Saved data entries:
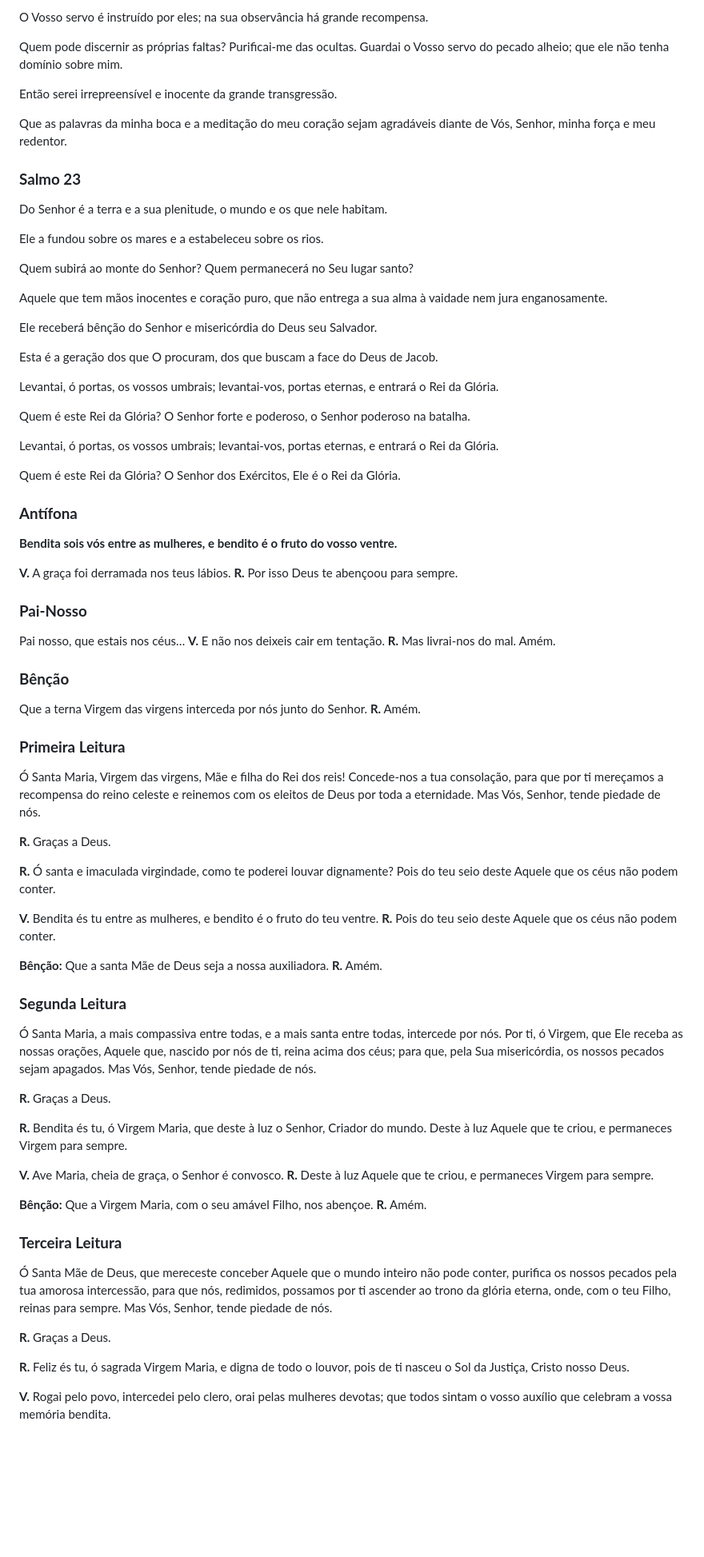
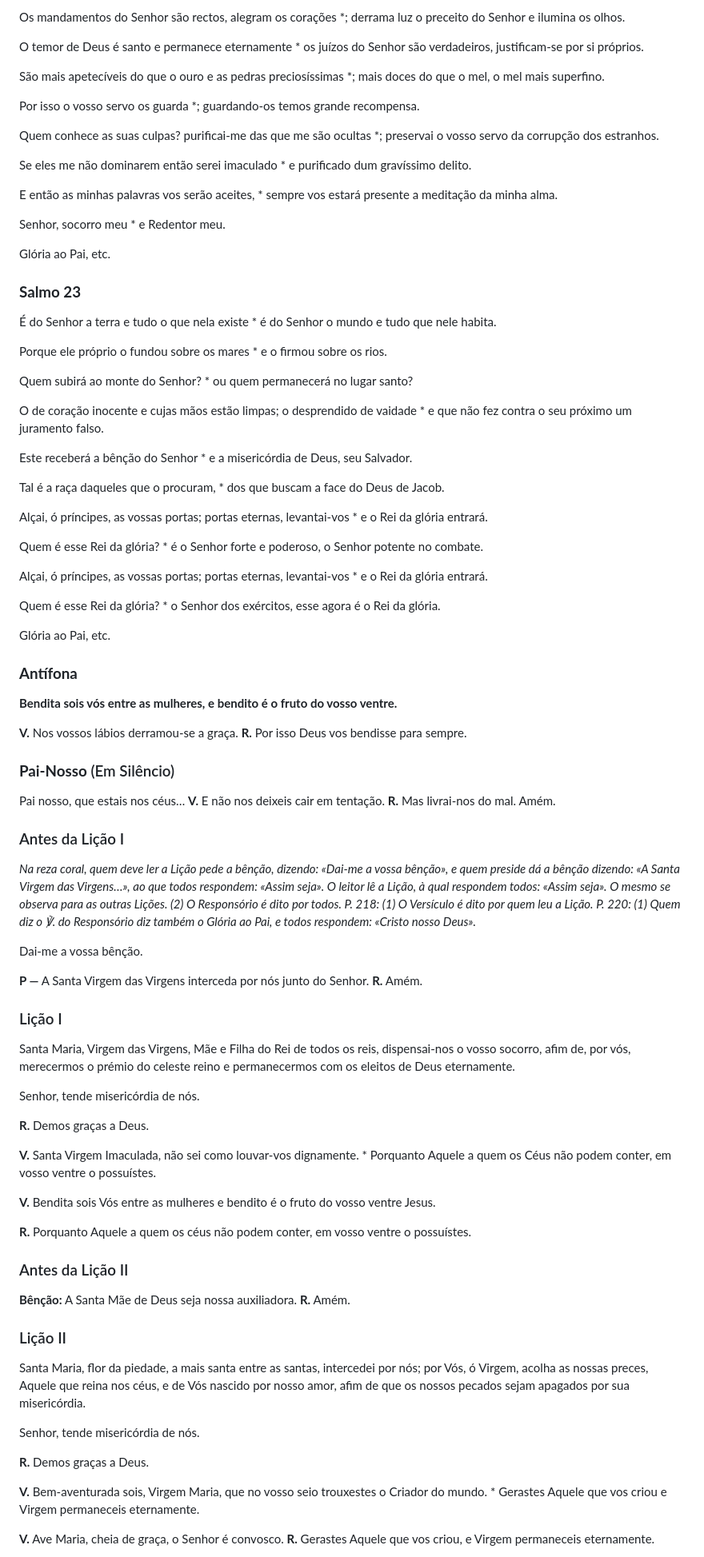
Before and after one commit to ordem-terceira-dominicana/ordem-terceira-dominicana.github.io, a Markdown page: content/matins/advent.md, the part around one of its changes. Shown at 80% size. GitHub-like rendering; blank space fills up the shorter version.

Commit message:
fix(translation): update Matinas content with guidelines and prayers
Added introductory guidelines for the Matinas service and expanded content with additional prayers and readings.

```diff
--- a/content/matins/advent.md
+++ b/content/matins/advent.md
@@ -95,79 +105,91 @@ Mais desejáveis do que o ouro, mais doces do que o mel e o favo.
 
-O Vosso servo é instruído por eles; na sua observância há grande recompensa.
+Os mandamentos do Senhor são rectos, alegram os corações *; derrama luz o preceito do Senhor e ilumina os olhos.
 
-Quem pode discernir as próprias faltas? Purificai‑me das ocultas. Guardai o Vosso servo do pecado alheio; que ele não tenha domínio sobre mim.
+O temor de Deus é santo e permanece eternamente * os juízos do Senhor são verdadeiros, justificam-se por si próprios.
 
-Então serei irrepreensível e inocente da grande transgressão.
+São mais apetecíveis do que o ouro e as pedras preciosíssimas *; mais doces do que o mel, o mel mais superfino.
 
-Que as palavras da minha boca e a meditação do meu coração sejam agradáveis diante de Vós, Senhor, minha força e meu redentor.
+Por isso o vosso servo os guarda *; guardando-os temos grande recompensa.
+
+Quem conhece as suas culpas? purificai-me das que me são ocultas *; preservai o vosso servo da corrupção dos estranhos.
+
+Se eles me não dominarem então serei imaculado * e purificado dum gravíssimo delito.
+
+E então as minhas palavras vos serão aceites, * sempre vos estará presente a meditação da minha alma.
+
+Senhor, socorro meu * e Redentor meu.
+
+Glória ao Pai, etc.
 
 ### **Salmo 23**
 
-Do Senhor é a terra e a sua plenitude, o mundo e os que nele habitam.
+É do Senhor a terra e tudo o que nela existe * é do Senhor o mundo e tudo que nele habita.
 
-Ele a fundou sobre os mares e a estabeleceu sobre os rios.
+Porque ele próprio o fundou sobre os mares * e o firmou sobre os rios.
 
-Quem subirá ao monte do Senhor? Quem permanecerá no Seu lugar santo?
+Quem subirá ao monte do Senhor? * ou quem permanecerá no lugar santo?
 
-Aquele que tem mãos inocentes e coração puro, que não entrega a sua alma à vaidade nem jura enganosamente.
+O de coração inocente e cujas mãos estão limpas; o desprendido de vaidade * e que não fez contra o seu próximo um juramento falso.
 
-Ele receberá bênção do Senhor e misericórdia do Deus seu Salvador.
+Este receberá a bênção do Senhor * e a misericórdia de Deus, seu Salvador.
 
-Esta é a geração dos que O procuram, dos que buscam a face do Deus de Jacob.
+Tal é a raça daqueles que o procuram, * dos que buscam a face do Deus de Jacob.
 
-Levantai, ó portas, os vossos umbrais; levantai‑vos, portas eternas, e entrará o Rei da Glória.
+Alçai, ó príncipes, as vossas portas; portas eternas, levantai-vos * e o Rei da glória entrará.
 
-Quem é este Rei da Glória? O Senhor forte e poderoso, o Senhor poderoso na batalha.
+Quem é esse Rei da glória? * é o Senhor forte e poderoso, o Senhor potente no combate.
 
-Levantai, ó portas, os vossos umbrais; levantai‑vos, portas eternas, e entrará o Rei da Glória.
+Alçai, ó príncipes, as vossas portas; portas eternas, levantai-vos * e o Rei da glória entrará.
 
-Quem é este Rei da Glória? O Senhor dos Exércitos, Ele é o Rei da Glória.
+Quem é esse Rei da glória? * o Senhor dos exércitos, esse agora é o Rei da glória.
+
+Glória ao Pai, etc.
 
 ### **Antífona**
 
 **Bendita sois vós entre as mulheres, e bendito é o fruto do vosso ventre.**
 
-**V.** A graça foi derramada nos teus lábios. **R.** Por isso Deus te abençoou para sempre.
+**V.** Nos vossos lábios derramou-se a graça. **R.** Por isso Deus vos bendisse para sempre.
 
-### **Pai‑Nosso**
+### **Pai‑Nosso** (Em Silêncio)
 
 Pai nosso, que estais nos céus… **V.** E não nos deixeis cair em tentação. **R.** Mas livrai‑nos do mal. Amém.
 
-### **Bênção**
+### Antes da Lição I
 
-Que a terna Virgem das virgens interceda por nós junto do Senhor. **R.** Amém.
+*Na reza coral, quem deve ler a Lição pede a bênção, dizendo: «Dai-me a vossa bênção», e quem preside dá a bênção dizendo: «A Santa Virgem das Virgens…», ao que todos respondem: «Assim seja». O leitor lê a Lição, à qual respondem todos: «Assim seja». O mesmo se observa para as outras Lições. (2) O Responsório é dito por todos. P. 218: (1) O Versículo é dito por quem leu a Lição. P. 220: (1) Quem diz o ℣. do Responsório diz também o Glória ao Pai, e todos respondem: «Cristo nosso Deus».*
 
-### **Primeira Leitura**
+Dai-me a vossa bênção.
 
-Ó Santa Maria, Virgem das virgens, Mãe e filha do Rei dos reis! Concede‑nos a tua consolação, para que por ti mereçamos a recompensa do reino celeste e reinemos com os eleitos de Deus por toda a eternidade. Mas Vós, Senhor, tende piedade de nós.
+**P —** A Santa Virgem das Virgens interceda por nós junto do Senhor. **R.** Amém.
 
-**R.** Graças a Deus.
+### Lição I
 
-**R.** Ó santa e imaculada virgindade, como te poderei louvar dignamente? Pois do teu seio deste Aquele que os céus não podem conter.
+Santa Maria, Virgem das Virgens, Mãe e Filha do Rei de todos os reis, dispensai-nos o vosso socorro, afim de, por vós, merecermos o prémio do celeste reino e permanecermos com os eleitos de Deus eternamente.
 
-**V.** Bendita és tu entre as mulheres, e bendito é o fruto do teu ventre. **R.** Pois do teu seio deste Aquele que os céus não podem conter.
+Senhor, tende misericórdia de nós.
 
-**Bênção:** Que a santa Mãe de Deus seja a nossa auxiliadora. **R.** Amém.
+**R.** Demos graças a Deus.
 
-### **Segunda Leitura**
+**V.** Santa Virgem Imaculada, não sei como louvar-vos dignamente. * Porquanto Aquele a quem os Céus não podem conter, em vosso ventre o possuístes.
 
-Ó Santa Maria, a mais compassiva entre todas, e a mais santa entre todas, intercede por nós. Por ti, ó Virgem, que Ele receba as nossas orações, Aquele que, nascido por nós de ti, reina acima dos céus; para que, pela Sua misericórdia, os nossos pecados sejam apagados. Mas Vós, Senhor, tende piedade de nós.
+**V.** Bendita sois Vós entre as mulheres e bendito é o fruto do vosso ventre Jesus.
 
-**R.** Graças a Deus.
+**R.** Porquanto Aquele a quem os céus não podem conter, em vosso ventre o possuístes.
 
-**R.** Bendita és tu, ó Virgem Maria, que deste à luz o Senhor, Criador do mundo. Deste à luz Aquele que te criou, e permaneces Virgem para sempre.
+### Antes da Lição II
 
-**V.** Ave Maria, cheia de graça, o Senhor é convosco. **R.** Deste à luz Aquele que te criou, e permaneces Virgem para sempre.
+**Bênção:**  A Santa Mãe de Deus seja nossa auxiliadora. **R.** Amém.
 
-**Bênção:** Que a Virgem Maria, com o seu amável Filho, nos abençoe. **R.** Amém.
+### Lição II
 
-### **Terceira Leitura**
+Santa Maria, flor da piedade, a mais santa entre as santas, intercedei por nós; por Vós, ó Virgem, acolha as nossas preces, Aquele que reina nos céus, e de Vós nascido por nosso amor, afim de que os nossos pecados sejam apagados por sua misericórdia.
 
-Ó Santa Mãe de Deus, que mereceste conceber Aquele que o mundo inteiro não pode conter, purifica os nossos pecados pela tua amorosa intercessão, para que nós, redimidos, possamos por ti ascender ao trono da glória eterna, onde, com o teu Filho, reinas para sempre. Mas Vós, Senhor, tende piedade de nós.
+Senhor, tende misericórdia de nós.
 
-**R.** Graças a Deus.
+**R.** Demos graças a Deus.
 
-**R.** Feliz és tu, ó sagrada Virgem Maria, e digna de todo o louvor, pois de ti nasceu o Sol da Justiça, Cristo nosso Deus.
+**V.** Bem-aventurada sois, Virgem Maria, que no vosso seio trouxestes o Criador do mundo. * Gerastes Aquele que vos criou e Virgem permaneceis eternamente.
 
-**V.** Rogai pelo povo, intercedei pelo clero, orai pelas mulheres devotas; que todos sintam o vosso auxílio que celebram a vossa memória bendita.
+**V.** Ave Maria, cheia de graça, o Senhor é convosco. **R.** Gerastes Aquele que vos criou, e Virgem permaneceis eternamente.
 
```
Also changed, not shown: other parts of content/matins/advent.md (+104 -63 lines).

» **Prompt**: Gather up the lines containing the word "Amém" from these records and copy them.

» **Exercise answer**:
 Pai nosso, que estais nos céus… **V.** E não nos deixeis cair em tentação. **R.** Mas livrai‑nos do mal. Amém.
-Que a terna Virgem das virgens interceda por nós junto do Senhor. **R.** Amém.
+**P —** A Santa Virgem das Virgens interceda por nós junto do Senhor. **R.** Amém.
-**Bênção:** Que a santa Mãe de Deus seja a nossa auxiliadora. **R.** Amém.
+**Bênção:**  A Santa Mãe de Deus seja nossa auxiliadora. **R.** Amém.
-**Bênção:** Que a Virgem Maria, com o seu amável Filho, nos abençoe. **R.** Amém.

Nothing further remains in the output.